White men were the least likely among males to consider intermarriage, with only 12 per cent involved in interracial or interethnic marriages. The rate for black newlyweds has more than tripled since 1980 - from 5 percent to 18 percent.

Despite those numbers, intermarriage is rapidly becoming more popular among blacks and whites.

The most common paring in the U.S.is Hispanics and whites.

"Until this ruling, interracial marriages were forbidden in many states". The second most prevalent pair is white and Asian. Black and Latino men were most likely among men. Jackson, Mississippi, and Asheville, North Carolina, tie at 3 percent for the lowest share of intermarried newlyweds.
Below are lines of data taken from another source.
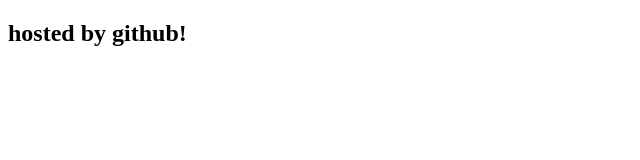
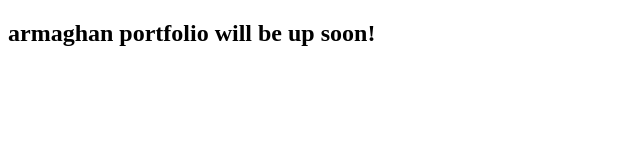
Before and after one commit to Dev-Armaghan/dev-armaghan.github.io, a plain HTML site: page index.html in a window 1280 px wide. Shown: the whole page, without its empty margins (0-640 px from the left). Drawn offline with Linux system fonts and the light colour scheme.

Commit message:
Update index.html

```diff
--- a/index.html
+++ b/index.html
@@ -7,6 +7,6 @@
     <title>Document</title>
 </head>
 <body>
-    <h2>hosted by github!</h2>
+    <h2>armaghan portfolio will be up soon!</h2>
 </body>
 </html>
```
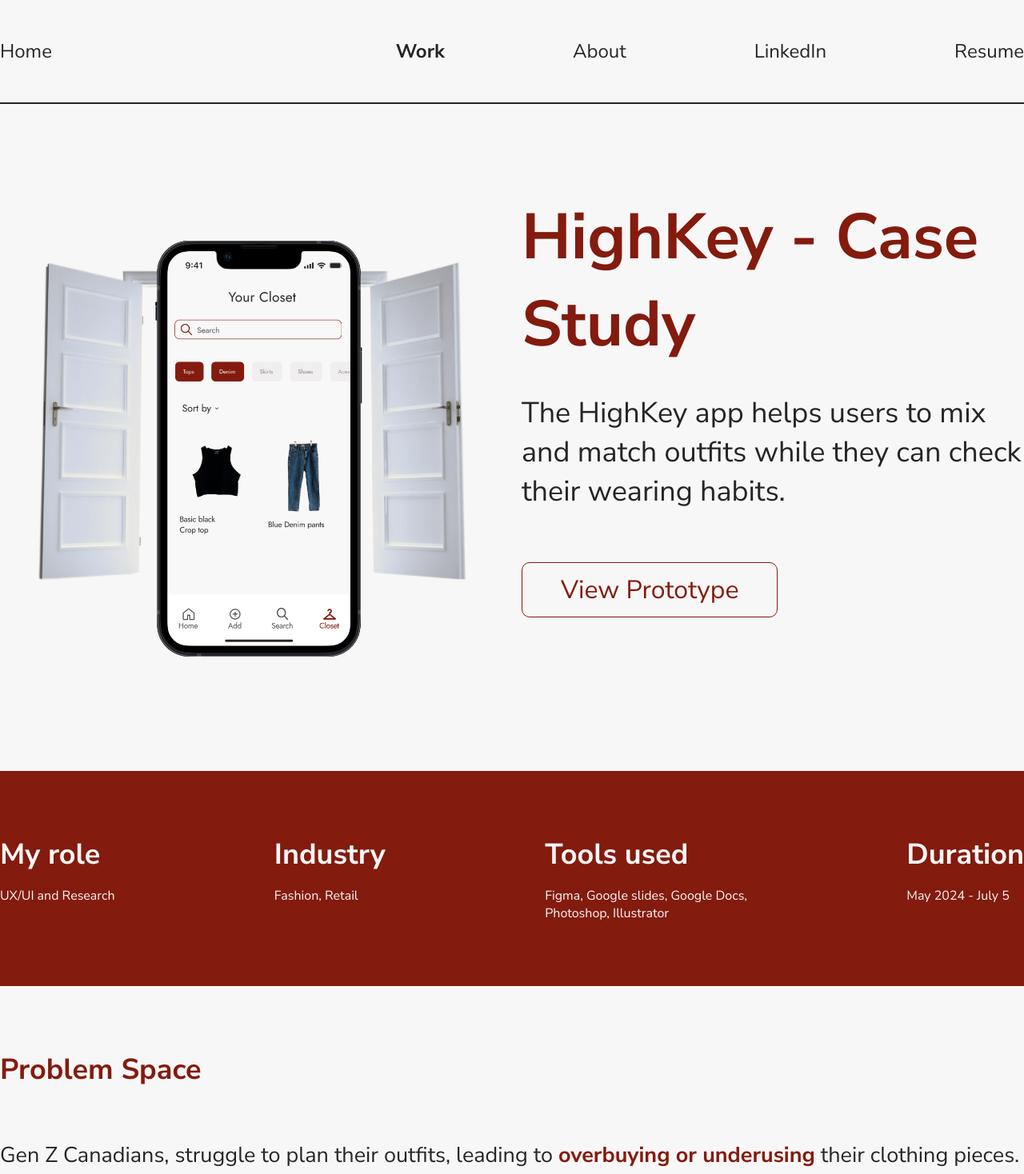
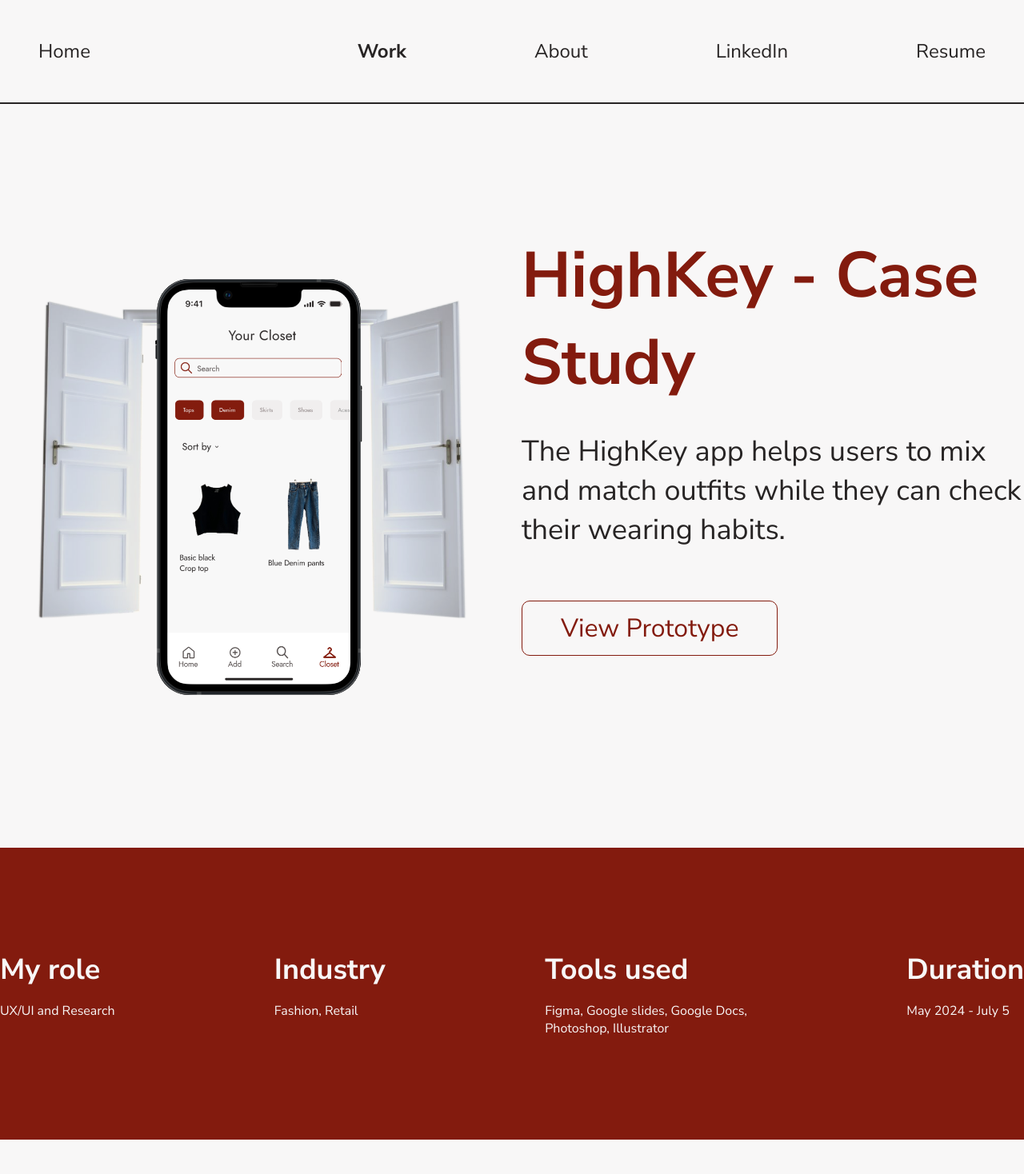
Before and after one commit to clayton-duarte/julias-portfolio-nextjs, a Next.js app: page /work/highkey-app-case-study in a window 1280 px wide. Shown: the top 1468 px of the page at 80% size. Built offline with nearby package versions, Linux system fonts and the light colour scheme.

Commit message:
chore: refactor containers

```diff
--- a/src/components/Header.tsx
+++ b/src/components/Header.tsx
@@ -5,33 +5,18 @@
 
 import Grid from './Grid'
 
-const Header = styled.header`
+const Header = styled(Grid)`
   border-bottom: 2px solid ${props => props.theme.BLACK};
-  background: ${props => props.theme.WHITE};
-  font-size: 1.5rem;
   position: sticky;
   z-index: 999;
   top: 0;
-`
-
-const Wrapper = styled.div`
-  justify-content: space-between;
-  padding: 3rem 0;
-  display: flex;
-  gap: 3rem;
-`
-
-const Nav = styled.nav`
-  justify-content: flex-end;
-  align-items: center;
-  display: flex;
-  gap: 10rem;
 `
 
 const Link = styled.a<{ active?: boolean }>`
   font-weight: ${props => props.active ? 700 : 400};
   text-decoration: none;
   transition: 250ms;
+  font-size: 1.5rem;
   color: inherit;
   &:hover {
     color: ${props => props.theme.PRIMARY};
@@ -62,17 +47,15 @@
 
 export default function HeaderComponent() {
   return (
-    <Header>
-      <Grid container>
-        <Wrapper>
-          <SmartLink href='/'>Home</SmartLink>
-          <Nav>
-            <SmartLink href="/work">Work</SmartLink>
-            <SmartLink href="/about">About</SmartLink>
-            <DesktopLink href="#">LinkedIn</DesktopLink>
-            <DesktopLink href="#">Resume</DesktopLink>
-          </Nav>
-        </Wrapper>
+    <Header bg='WHITE'>
+      <Grid container gap='3rem' p='3rem' xs='auto auto' justify='space-between'>
+        <SmartLink href='/'>Home</SmartLink>
+        <Grid xs='repeat(4, auto)' gap='10rem'>
+          <SmartLink href="/work">Work</SmartLink>
+          <SmartLink href="/about">About</SmartLink>
+          <DesktopLink href="#">LinkedIn</DesktopLink>
+          <DesktopLink href="#">Resume</DesktopLink>
+        </Grid>
       </Grid>
     </Header>
   )
--- a/src/components/highKeySections/AffinityMapping.tsx
+++ b/src/components/highKeySections/AffinityMapping.tsx
@@ -6,12 +6,12 @@
   return (
     <>
       <Grid bg='PRIMARY' color='WHITE' p='5rem 0'>
-        <Grid container>
+        <Grid  container p='0 3rem'>
           <Text.H5 bold={false}>
             I used a Affinity mapping to quickly organize the Insights from the interviews.          </Text.H5>
         </Grid>
       </Grid>
-      <Grid container>
+      <Grid  container p='0 3rem'>
         <Text.H4 m='3rem 0 0 0' color='PRIMARY'>Affinity Mapping</Text.H4>
         <Hr />
         <Grid justify="center" xs='auto'>
--- a/src/components/highKeySections/Banner.tsx
+++ b/src/components/highKeySections/Banner.tsx
@@ -6,7 +6,7 @@
 
 export default function BannerSection() {
   return (
-    <Grid container>
+    <Grid container p='3rem 0'>
       <Grid xs='auto 1fr' gap='2rem' p='4rem 0'>
         <Image
           src="/high-key-banner.png"
--- a/src/components/highKeySections/DesignProcess.tsx
+++ b/src/components/highKeySections/DesignProcess.tsx
@@ -6,7 +6,7 @@
 export default function DesignProcessSection() {
   return (
     <Grid bg='PRIMARY' color='WHITE' p='3rem 0'>
-      <Grid container>
+      <Grid container p='3rem 0'>
         <Text.H4 align="center" m='1rem 0'>Design Process</Text.H4>
         <Text align='center' m='2rem 0'>
           I used a human-centered approach in a double diamond
--- a/src/components/highKeySections/InterviewScript.tsx
+++ b/src/components/highKeySections/InterviewScript.tsx
@@ -6,7 +6,7 @@
 
 export default function InterviewScript() {
   return (
-    <Grid container>
+    <Grid container p='3rem 0'>
       <Text.H4 m='3rem 0 0 0' color='PRIMARY'>Interview Script</Text.H4>
       <Hr />
       <Grid m='3rem 0' gap='3rem' xs="1fr 1fr" align='center'>
--- a/src/components/highKeySections/ProblemSpace.tsx
+++ b/src/components/highKeySections/ProblemSpace.tsx
@@ -3,7 +3,7 @@
 
 export default function ProblemSpaceSection() {
   return (
-    <Grid container>
+    <Grid container p='3rem 0'>
       <Grid p='2rem 0'>
         <Text.H4 color='PRIMARY' m='0 0 3rem 0'>Problem Space</Text.H4>
         <Text.H5 bold={false}>
--- a/src/components/highKeySections/SecondaryResearch.tsx
+++ b/src/components/highKeySections/SecondaryResearch.tsx
@@ -8,7 +8,7 @@
 export default function SecondaryResearch() {
   return (
     <>
-      <Grid container>
+      <Grid container p='0 3rem'>
         <Text.H4 m='3rem 0 0 0' color='PRIMARY'>Secondary Research</Text.H4>
         <Hr />
         <Grid m='4rem 0' gap='2rem'>
@@ -70,7 +70,7 @@
         </Grid>
       </Grid>
       <Grid bg='PRIMARY' color='WHITE' p='3rem 0'>
-        <Grid container>
+        <Grid container p='0 3rem'>
           <Text.H5 bold={false}>
             After looking at some existing data, I wanted to find out why people are wearing their clothes less often, even though Gen Z, the generation that buys the most fashion, knows a lot about environmental issues. To understand this better, I talked to three Gen Z individuals living in Toronto who use social media for outfit inspiration.
           </Text.H5>
--- a/src/components/highKeySections/Summary.tsx
+++ b/src/components/highKeySections/Summary.tsx
@@ -4,7 +4,7 @@
 export default function SummarySection() {
   return (
     <Grid bg="PRIMARY" color="WHITE">
-      <Grid container>
+      <Grid container p='3rem 0'>
         <Grid justify='space-between' xs="repeat(4, auto)" p='5rem 0'>
           <Grid>
             <Text.H4>My role</Text.H4>
--- /dev/null
+++ b/src/components/highKeySections/ThemesSection.tsx
@@ -0,0 +1,49 @@
+import Grid from "../Grid";
+import Hr from "../Hr";
+import Text from "../Text";
+
+export default function ThemesSection() {
+  return (
+    <Grid container p='0 3rem'>
+      <Grid>
+        <Text.H4 m='3rem 0 0 0' color='PRIMARY'>Themes</Text.H4>
+        <Hr />
+        <Text.H4 bold={false} m='3rem 0'>
+          The following were the core themes and insights that emerged through Affinity Mapping:
+        </Text.H4>
+        <Grid xs='1fr 1fr' gap='1.5rem'>
+          <Grid bg='PRIMARY' color='WHITE' radius='1.25rem' p='2.5rem'>
+            <Text>Inspirational and Aspirational Shopping:</Text>
+            <Text>
+              Insight - Seeking specific styles, Using social media for quick fashion inspiration and planning outfits, The thrill of thrifting and finding unique pieces.
+            </Text>
+          </Grid>
+          <Grid bg='PRIMARY' color='WHITE' radius='1.25rem' p='2.5rem'>
+            <Text>Ethical and Quality Concerns:</Text>
+            <Text>
+              Insight - Ethical issues with certain brands affecting purchasing decisions.
+              <br />
+              Disappointment with the quality of expensive items from well-known brands.
+            </Text>
+          </Grid>
+          <Grid bg='PRIMARY' color='WHITE' radius='1.25rem' p='2.5rem'>
+            <Text>Fit and Sizing Challenges:</Text>
+            <Text>
+              Insight - Difficulty finding jeans that fit well for petite heights. Inconsistent sizing leading to items being too tight, loose, long, or short.
+              <br />
+              Online purchases not fitting well or matching expectations.
+            </Text>
+          </Grid>
+          <Grid bg='PRIMARY' color='WHITE' radius='1.25rem' p='2.5rem'>
+            <Text>Fit and Sizing Challenges:</Text>
+            <Text>
+              Insight - Difficulty finding jeans that fit well for petite heights. Inconsistent sizing leading to items being too tight, loose, long, or short.
+              <br />
+              Online purchases not fitting well or matching expectations.
+            </Text>
+          </Grid>
+        </Grid>
+      </Grid>
+    </Grid>
+  )
+}
--- a/src/pages/work/index.tsx
+++ b/src/pages/work/index.tsx
@@ -29,7 +29,7 @@
   return (
     <>
       <Header />
-      <Grid container>
+      <Grid container p='3rem 0'>
         <Content>
           {projects.map((cardProps, index) =>
             <ProjectCard
```
Also changed, not shown: src/pages/work/highkey-app-case-study.tsx (+5 -43 lines).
For Republicans and GOP-leaning independents, less than 1 in 3 - or 28 per cent- saw marriages between races and ethnicities as a good thing for society.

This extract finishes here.